Gov. Mark Dayton has been bad-mouthing a proposed sales tax on clothing ever since he dropped his larger scheme for sales tax reform in March. Even at the lower 6 percent tax rate that the idea's proponents in the state Senate say it would allow, it's too hard on the middle class, Dayton says.
But one of the long-standing claims about a clothing sales tax has been that it would make the overall sales tax less regressive -- that is, less disproportionately burdensome for lower-income Minnesotans.
That's still accurate, said Revenue Department tax research director Paul Wilson. The latest analyses draw from 2008 data, and use those data to derive a score called the Suits Index. The more negative the Suits number, the more regressive the tax. The score for a clothing tax was -0.215, compared with -2.45 for the sales tax as a whole.
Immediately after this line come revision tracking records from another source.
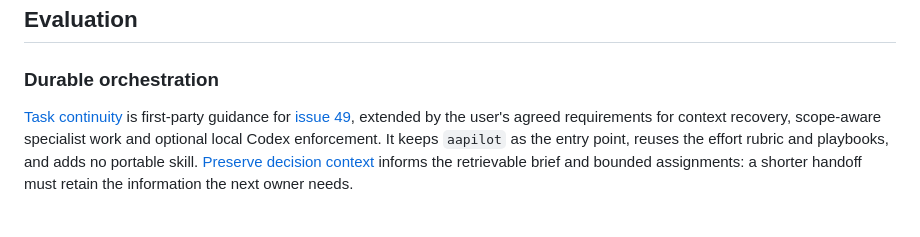
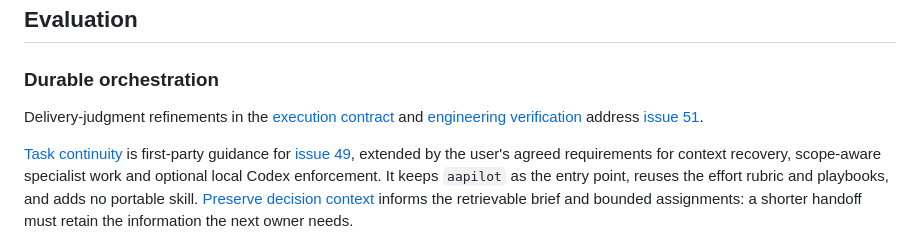
Before and after one commit to ahmadabdalla/aasystem, a Markdown page: docs/design/skill-system.md, the part around the change. Drawn GitHub-style; blank space fills up the shorter version.

Commit message:
docs(aapilot): clarify delivery judgment and review

```diff
--- a/docs/design/skill-system.md
+++ b/docs/design/skill-system.md
@@ -324,6 +324,8 @@ Other sources inform bounded parts of the system:
 
 ### Durable orchestration
 
+Delivery-judgment refinements in the [execution contract](../../skills/aapilot/references/execution.md) and [engineering verification](../../skills/aapilot/references/engineering-verification.md) address [issue 51](https://github.com/ahmadabdalla/aasystem/issues/51).
+
 [Task continuity](../../skills/aapilot/references/task-continuity.md) is first-party guidance for [issue 49](https://github.com/ahmadabdalla/aasystem/issues/49), extended by the user's agreed requirements for context recovery, scope-aware specialist work and optional local Codex enforcement. It keeps `aapilot` as the entry point, reuses the effort rubric and playbooks, and adds no portable skill. [Preserve decision context](../../skills/principle-preserve-decision-context/SKILL.md) informs the retrievable brief and bounded assignments: a shorter handoff must retain the information the next owner needs.
 
 The optional [Codex adapter](../../skills/aapilot/assets/codex/README.md) is an explicit host integration using the official [hooks protocol](https://learn.chatgpt.com/docs/hooks). It adds no SDK controller, shared plugin-manifest hook registration, tool interception or managed execution runtime. One coordinator owns the compact session-bound state; hooks restore context and check recorded obligations at attempted completion. The coordinator still selects the appropriate procedures, calls stage checks and judges the results. Installing portable skills alone does not enable hook enforcement.
```
Also changed, not shown: 2 other files.
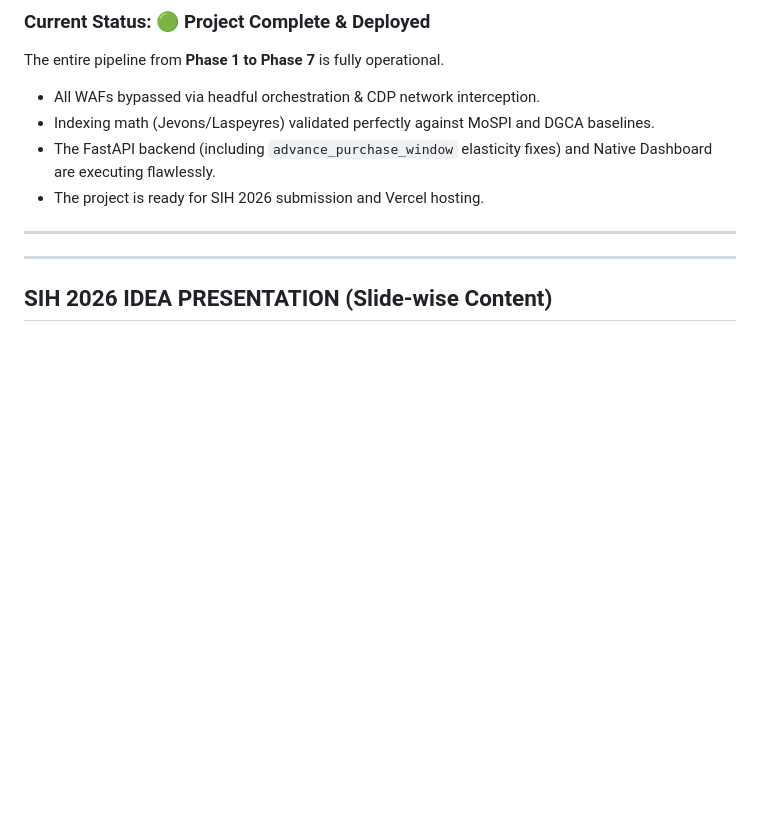
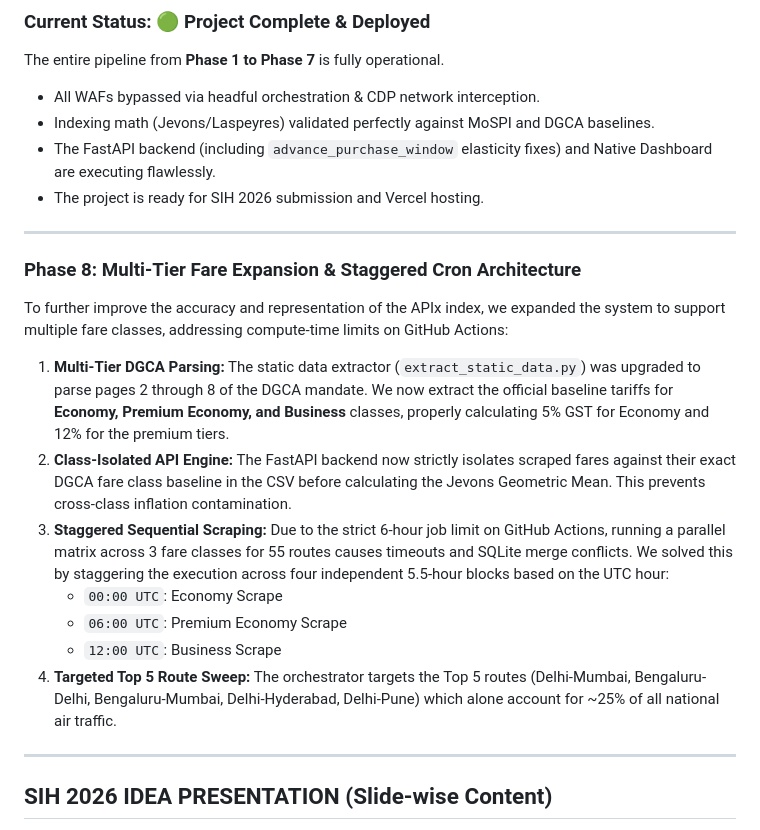
Before and after one commit to CandiedOutlaw763/aerova, a Markdown page: README.md, the part around the change. Rendered like a GitHub page; blank space fills up the shorter version.

Commit message:
Docs: Add Phase 8 multi-tier architecture to README

```diff
--- a/README.md
+++ b/README.md
@@ -213,6 +213,18 @@ The entire pipeline from **Phase 1 to Phase 7** is fully operational.
 - The project is ready for SIH 2026 submission and Vercel hosting.
 
 ---
+### Phase 8: Multi-Tier Fare Expansion & Staggered Cron Architecture
+
+To further improve the accuracy and representation of the APIx index, we expanded the system to support multiple fare classes, addressing compute-time limits on GitHub Actions:
+
+1. **Multi-Tier DGCA Parsing:** The static data extractor (`extract_static_data.py`) was upgraded to parse pages 2 through 8 of the DGCA mandate. We now extract the official baseline tariffs for **Economy, Premium Economy, and Business** classes, properly calculating 5% GST for Economy and 12% for the premium tiers.
+2. **Class-Isolated API Engine:** The FastAPI backend now strictly isolates scraped fares against their exact DGCA fare class baseline in the CSV before calculating the Jevons Geometric Mean. This prevents cross-class inflation contamination.
+3. **Staggered Sequential Scraping:** Due to the strict 6-hour job limit on GitHub Actions, running a parallel matrix across 3 fare classes for 55 routes causes timeouts and SQLite merge conflicts. We solved this by staggering the execution across four independent 5.5-hour blocks based on the UTC hour:
+   - `00:00 UTC`: Economy Scrape
+   - `06:00 UTC`: Premium Economy Scrape
+   - `12:00 UTC`: Business Scrape
+4. **Targeted Top 5 Route Sweep:** The orchestrator targets the Top 5 routes (Delhi-Mumbai, Bengaluru-Delhi, Bengaluru-Mumbai, Delhi-Hyderabad, Delhi-Pune) which alone account for ~25% of all national air traffic.
+
 ---
 
 ## SIH 2026 IDEA PRESENTATION (Slide-wise Content)
```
Refund part of the clothing tax via an income tax credit, as the Senate bill does, and the tax would become even less regressive, Wilson said.
It turns out that the wealthy spend more of their incomes on clothing than poorer folks do. That's one of the reasons that adding the sales tax to clothing has been a recurring option in state tax discussions for at least 30 years.
A clothing tax would also stabilize the state's notoriously volatile revenue stream. (People still buy clothes during recessions.) It would not cause undue concerns about interstate competitiveness. (Minnesota is one of four states with a sales tax that exempts clothing.)
It may not be popular with the governor. But its policy merits make it well worth a serious discussion by House and Senate tax conferees this week.
The House Republican tax bill, officially unveiled Monday, includes a new income tax exemption on the first $1,000 of income, an elimination of the statewide business property tax, and dozens of other tax changes.